With the aforementioned UltraPorator non-viral delivery system it developed, Dr. Sabzevari says the patient’s cells are transfected in a clean room of a hospital or bone marrow facility overnight and transferred directly to the patient the day after they’re extracted. “This is enabled by our genetic engineering approach, which enables expansion in-vivo rather than in a centralized manufacturing facility,” she says. “Currently-existing non-viral platforms require much longer transfection time and require far more intervention by a technician, which can introduce failure points,” she says. “We’ve developed a semi-closed device that allows the transfection of 4 billion T-cells in under 12 minutes, then washes and bags the plasma in preparation for incubation, QC, and administration to the patient the following day.” This truncated timespan, she says, greatly reduces cost and improves efficacy, as it results in younger and more active cells.
Dr. Sabzevari says she envisions a future state in which, once the oncological indication is realized, clean room hospital employees will simply receive instructions on which plasmid and CAR to pull, dependent on the indication, and begin the process described above.
Are Hospitals Ready For This New Paradigm?
While the promising concept playing out in Precigen’s Phase 1 clinical trials is ample with “upside,” is the healthcare system ready for such a monumental transition? Dr. Sabzevari doesn’t back down from that question. She offers an emphatic “yes,” and backs it up with a precedent. “When bone marrow transplant technology was developed, the question was ‘oh my God, how does a hospital do a bone marrow transplant?’ Today, it’s a matter of routine practice. Cleanrooms and SOPs were developed for that purpose, and the same lessons can be applied in our approach to autologous cell therapies.”
Tech transfer, in this case, is to the hospital, and the platform eliminates the necessity of on-site CMC and cGMP professionals.

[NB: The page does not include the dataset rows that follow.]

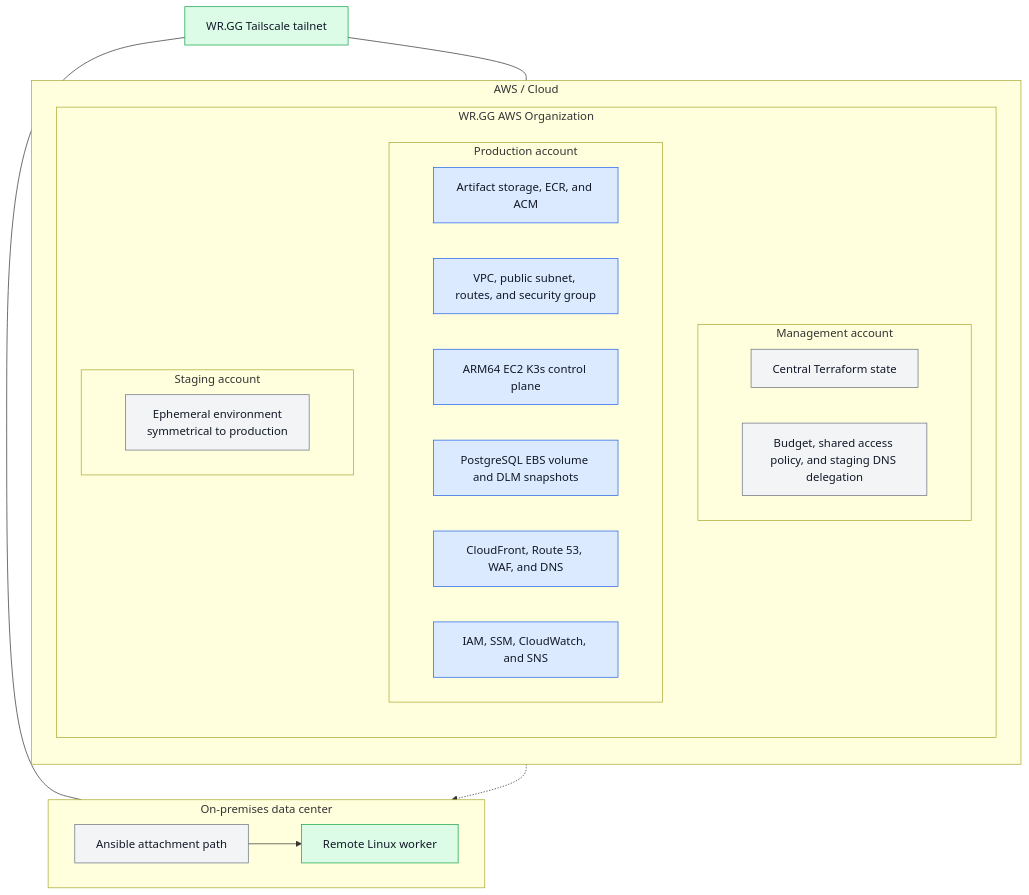
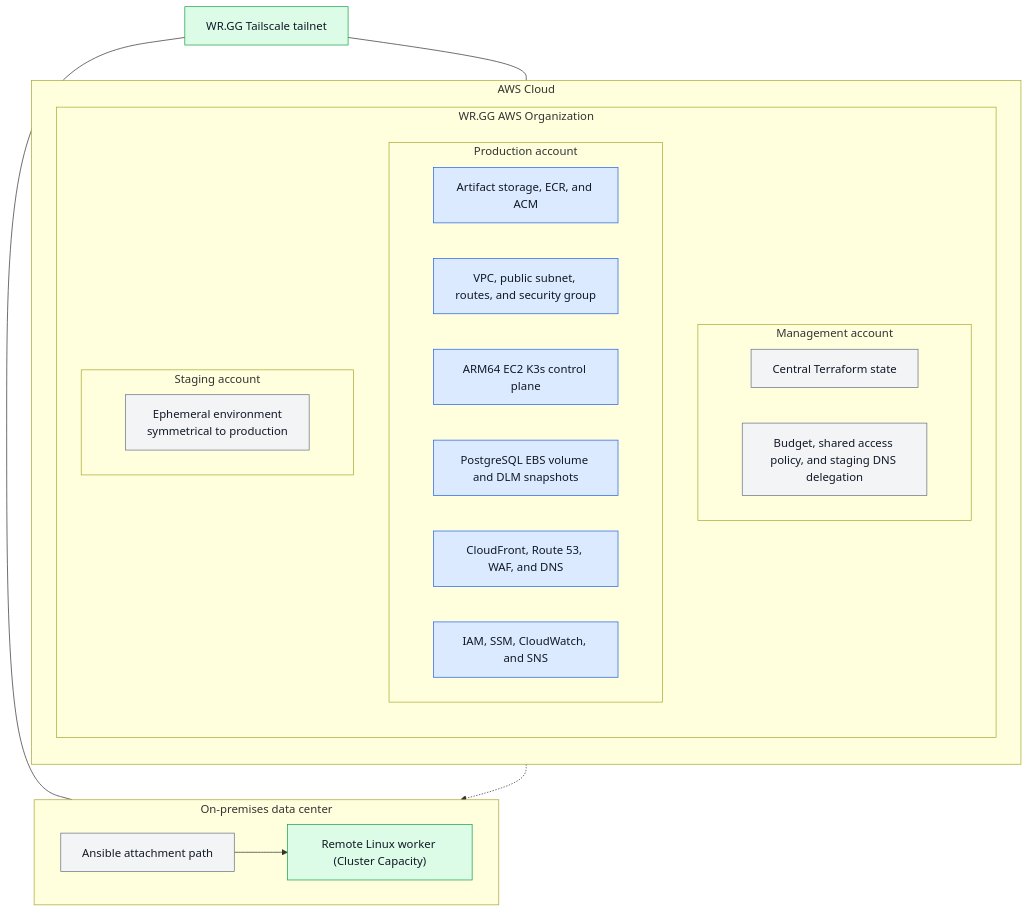
Before and after one commit to winrates-gg/wrgg-public-documentation: the first of 2 diagrams in docs/infrastructure-resources.md, drawn with Mermaid. The commit also changed other lines of this file and 3 other files, not shown here.

Commit message:
Trimming and network andcompute diagram rendering experiment

````diff
--- a/docs/infrastructure-resources.md
+++ b/docs/infrastructure-resources.md
@@ -29,53 +28,54 @@
 ```mermaid
 flowchart TB
-    subgraph AWS["AWS / Cloud"]
+    subgraph AWS["AWS Cloud"]
         direction TB
         subgraph Organization["WR.GG AWS Organization"]
             direction TB
 
             subgraph Management["Management account"]
                 direction LR
                 ManagementState["Central Terraform state"]
                 ManagementOps["Budget, shared access policy, and staging DNS delegation"]
             end
 
             subgraph Production["Production account"]
                 direction LR
                 ProductionBootstrap["Artifact storage, ECR, and ACM"]
                 ProductionNetwork["VPC, public subnet, routes, and security group"]
                 ProductionCompute["ARM64 EC2 K3s control plane"]
                 ProductionData["PostgreSQL EBS volume and DLM snapshots"]
                 ProductionDelivery["CloudFront, Route 53, WAF, and DNS"]
                 ProductionOperations["IAM, SSM, CloudWatch, and SNS"]
             end
 
             subgraph Staging["Staging account"]
                 direction LR
                 StagingShape["Ephemeral environment\nsymmetrical to production"]
             end
         end
     end
 
+    Tailscale["WR.GG Tailscale tailnet"]
+
     subgraph OnPrem["On-premises data center"]
         direction LR
         Ansible["Ansible attachment path"]
-        RemoteHost["Remote Linux worker"]
+        RemoteHost["Remote Linux worker (Cluster Capacity)"]
         Ansible --> RemoteHost
     end
 
-    Tailscale["WR.GG Tailscale tailnet"]
     ProductionOperations -.-> Ansible
     Tailscale --- ProductionCompute
     Tailscale --- RemoteHost
 
     classDef neutral fill:#f3f4f6,stroke:#6b7280,color:#111827
     classDef aws fill:#dbeafe,stroke:#2563eb,color:#111827
     classDef runtime fill:#dcfce7,stroke:#16a34a,color:#111827
     classDef external fill:#fee2e2,stroke:#dc2626,color:#111827
 
     class ManagementState,ManagementOps,Ansible neutral
     class ProductionBootstrap,ProductionNetwork,ProductionCompute,ProductionData,ProductionDelivery,ProductionOperations aws
     class StagingShape neutral
     class RemoteHost runtime
     class Tailscale runtime
 ```
````
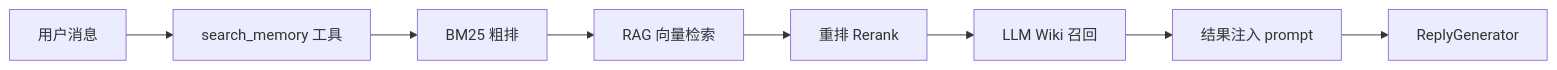
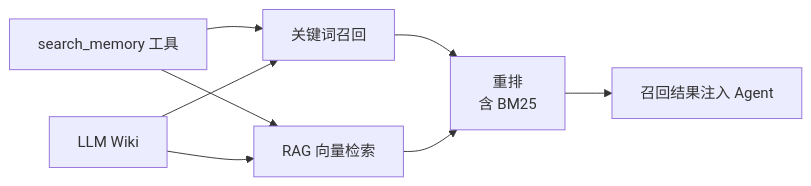
Before and after one commit to 899ms/wechat-mac-rpa: the second of 3 diagrams in README.md, drawn with Mermaid. The commit also changed other lines of this file and 12 other files, not shown here.

First line of the commit message:
docs(architecture): fix system diagram alignment with actual code

````diff
--- a/README.md
+++ b/README.md
@@ -190,10 +192,10 @@
 ```mermaid
 graph LR
-    A["用户消息"] --> B["search_memory 工具"]
-    B --> C["BM25 粗排"]
-    C --> D["RAG 向量检索"]
-    D --> E["重排 Rerank"]
-    E --> F["LLM Wiki 召回"]
-    F --> G["结果注入 prompt"]
-    G --> H["ReplyGenerator"]
+    A["search_memory 工具"] --> B["关键词召回"]
+    A --> C["RAG 向量检索"]
+    D["LLM Wiki"] --> B
+    D --> C
+    B --> E["重排<br/>含 BM25"]
+    C --> E
+    E --> F["召回结果注入 Agent"]
 ```
````
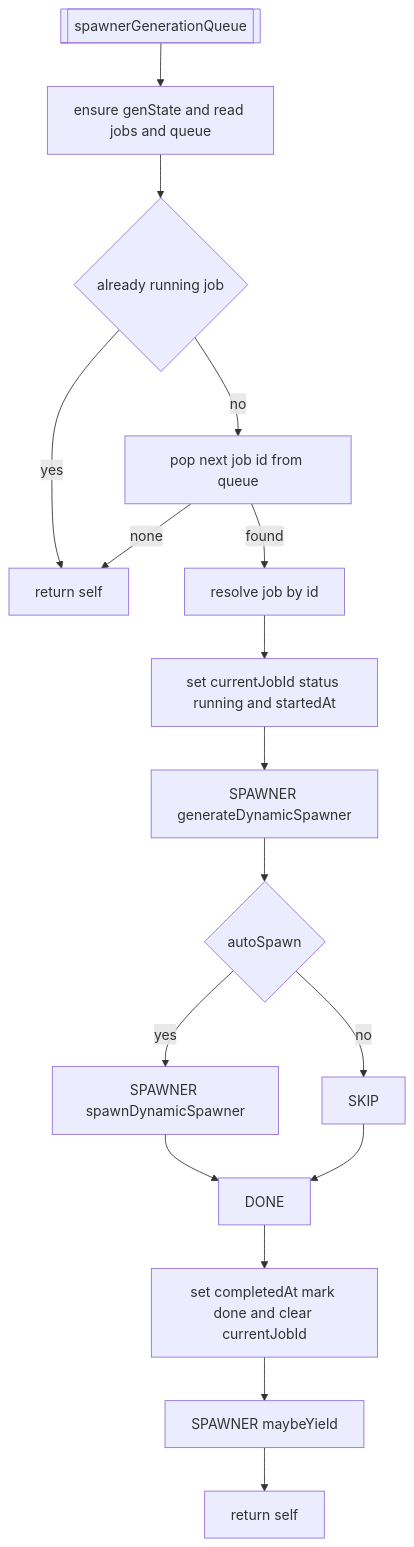
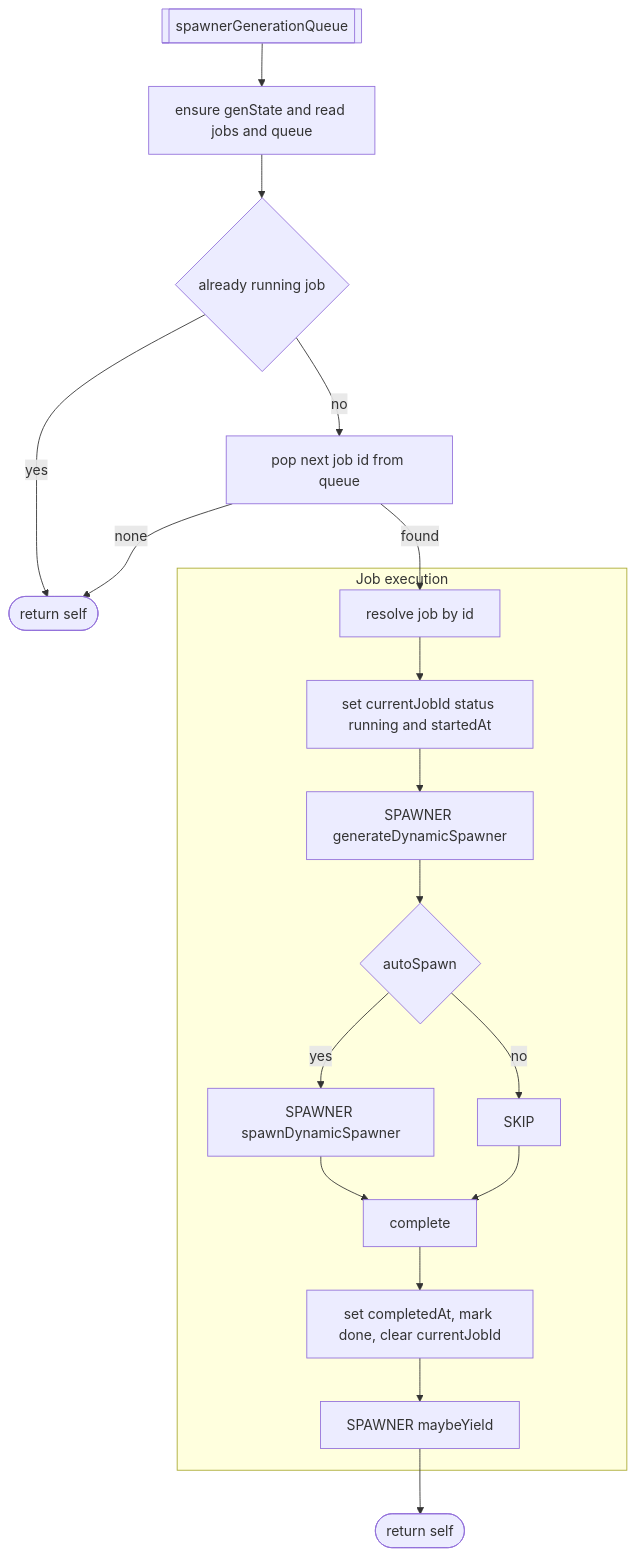
Before and after one commit to Gh0st352/AETHR: the first of 4 diagrams in docs/world/spawner_integration.md, drawn with Mermaid. The commit also changed other lines of this file and 7 other files, not shown here.

First line of the commit message:
docs(world, mermaid): normalize headings and standardize Mermaid diagrams

````diff
--- a/docs/world/spawner_integration.md
+++ b/docs/world/spawner_integration.md
@@ -22,19 +22,26 @@
 ```mermaid
+%% shared theme: docs/_mermaid/theme.json %%
 flowchart TD
   SGQ[[spawnerGenerationQueue]] --> STATE[ensure genState and read jobs and queue]
   STATE --> RUN{already running job}
-  RUN -->|yes| RET0[return self]
-  RUN -->|no| NEXTID[pop next job id from queue]
-  NEXTID -->|none| RET0
-  NEXTID -->|found| JOBJ[resolve job by id]
-  JOBJ --> MARK[set currentJobId status running and startedAt]
-  MARK --> CALL[SPAWNER generateDynamicSpawner]
-  CALL --> OPT{autoSpawn}
-  OPT -->|yes| SPAWN[SPAWNER spawnDynamicSpawner]
-  OPT -->|no| SKIP
-  SPAWN --> DONE
-  SKIP --> DONE
-  DONE --> FIN[set completedAt mark done and clear currentJobId]
-  FIN --> YIELD[SPAWNER maybeYield]
-  YIELD --> RET[return self]
+  RUN -- "yes" --> RET0([return self])
+  RUN -- "no" --> NEXTID[pop next job id from queue]
+  NEXTID -- "none" --> RET0
+  NEXTID -- "found" --> JOBJ[resolve job by id]
+  subgraph "Job execution"
+    JOBJ --> MARK[set currentJobId status running and startedAt]
+    MARK --> CALL[SPAWNER generateDynamicSpawner]
+    CALL --> OPT{autoSpawn}
+    OPT -- "yes" --> SPAWN[SPAWNER spawnDynamicSpawner]
+    OPT -- "no" --> SKIP
+    SPAWN --> DONE[complete]
+    SKIP --> DONE
+    DONE --> FIN[set completedAt, mark done, clear currentJobId]
+    FIN --> YIELD[SPAWNER maybeYield]
+  end
+  YIELD --> RET([return self])
+
+  class RUN,OPT class_decision;
+  class RET,RET0 class_result;
+  class SGQ,STATE,NEXTID,JOBJ,MARK,CALL,SPAWN,SKIP,DONE,FIN,YIELD class_step;
 ```
````
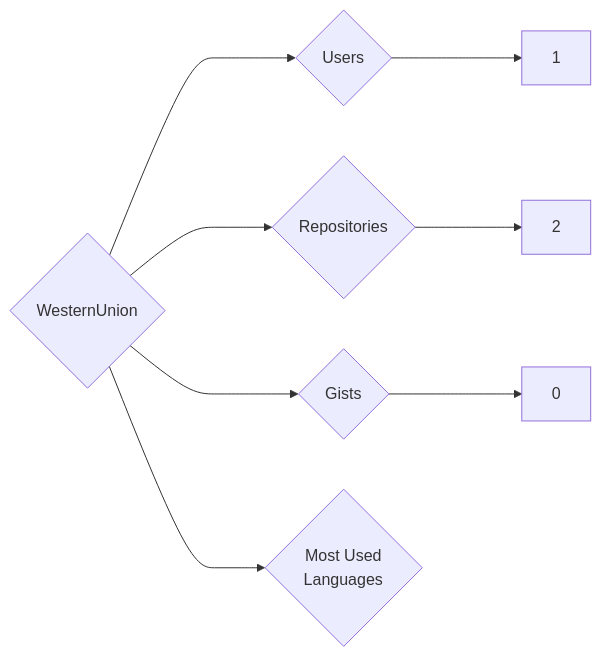
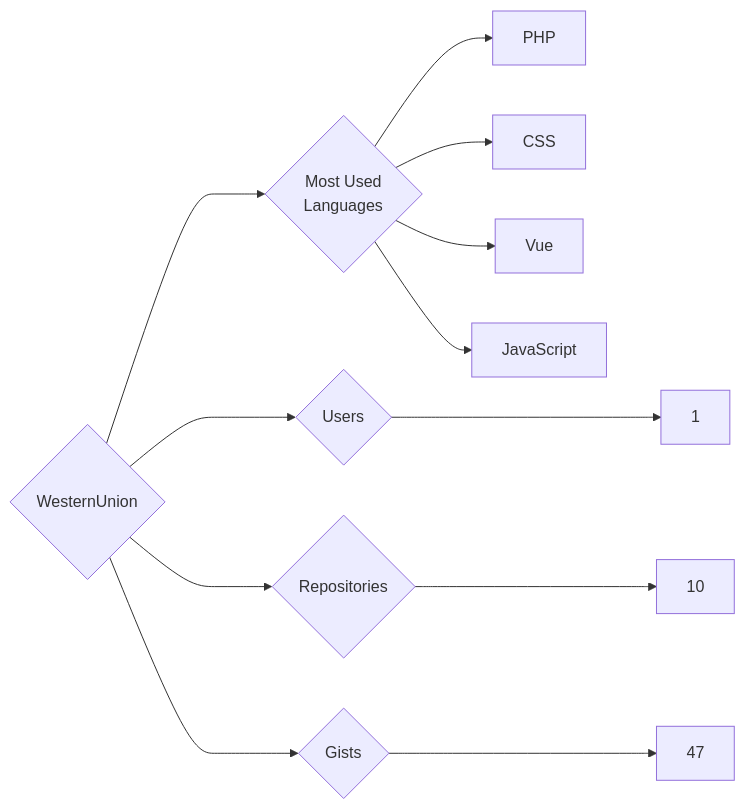
Before and after one commit to trickest/insiders: the diagram in targets/WesternUnion/README.md, drawn with Mermaid. The commit also changed 860 other files, not shown here.

````diff
--- a/targets/WesternUnion/README.md
+++ b/targets/WesternUnion/README.md
@@ -3,8 +3,12 @@
 ```mermaid
 graph LR
 COMPANY_NAME{WesternUnion}
 COMPANY_NAME ---> U{Users} ---> UN[1]
-COMPANY_NAME ---> R{Repositories} ---> RN[2]
-COMPANY_NAME ---> G{Gists} ---> GN[0]
+COMPANY_NAME ---> R{Repositories} ---> RN[10]
+COMPANY_NAME ---> G{Gists} ---> GN[47]
 COMPANY_NAME ---> ML{Most Used<br>Languages}
+ML --> PHP[PHP]
+ML --> CSS[CSS]
+ML --> Vue[Vue]
+ML --> JavaScript[JavaScript]
 ```
````
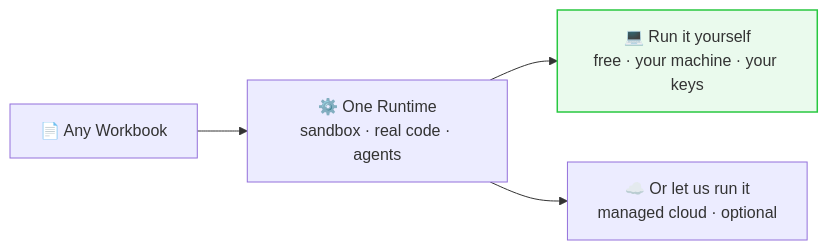
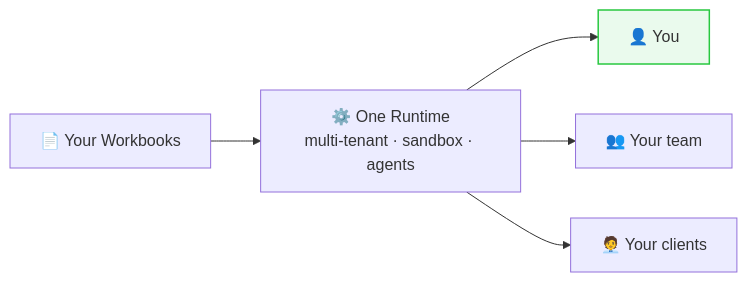
The third of 5 diagrams in README.md (workbooks-sh/workbooks.sh), drawn with Mermaid before and after one commit. The commit also changed other lines of this file, not shown here.

Commit message:
docs(readme): emphasize runtime multi-tenancy (build for yourself → everyone else); mindmap 'Database' not 'SQLite database'

````diff
--- a/README.md
+++ b/README.md
@@ -89,9 +90,10 @@
 ```mermaid
 flowchart LR
-    WB["📄 Any Workbook"] --> RT["⚙️ One Runtime<br/>sandbox · real code · agents"]
-    RT --> A["💻 Run it yourself<br/>free · your machine · your keys"]
-    RT --> B["☁️ Or let us run it<br/>managed cloud · optional"]
+    WB["📄 Your Workbooks"] --> RT["⚙️ One Runtime<br/>multi-tenant · sandbox · agents"]
+    RT --> You["👤 You"]
+    RT --> Team["👥 Your team"]
+    RT --> Clients["🧑‍💼 Your clients"]
 
-    classDef free fill:#28c84018,stroke:#28c840,stroke-width:1.5px;
-    class A free
+    classDef start fill:#28c84018,stroke:#28c840,stroke-width:1.5px;
+    class You start
 ```
````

Early data from Precigen’s trial activity is positive, though Dr. Sabzevari cautions that it’s early. The dose escalation and efficacy studies that will ultimately tell the tale have yet to happen. In the meantime, the work Precigen is doing on the razor’s edge of decentralized cell therapy will surely prove foundational to the future of the field.
Learn more about Precigen from Dr. Sabzevari on episode 38 of the Business of Biotech podcast. Get the Bozenhardts’ advice on risk assessment, decentralized facility design, and forging hospital partnerships here.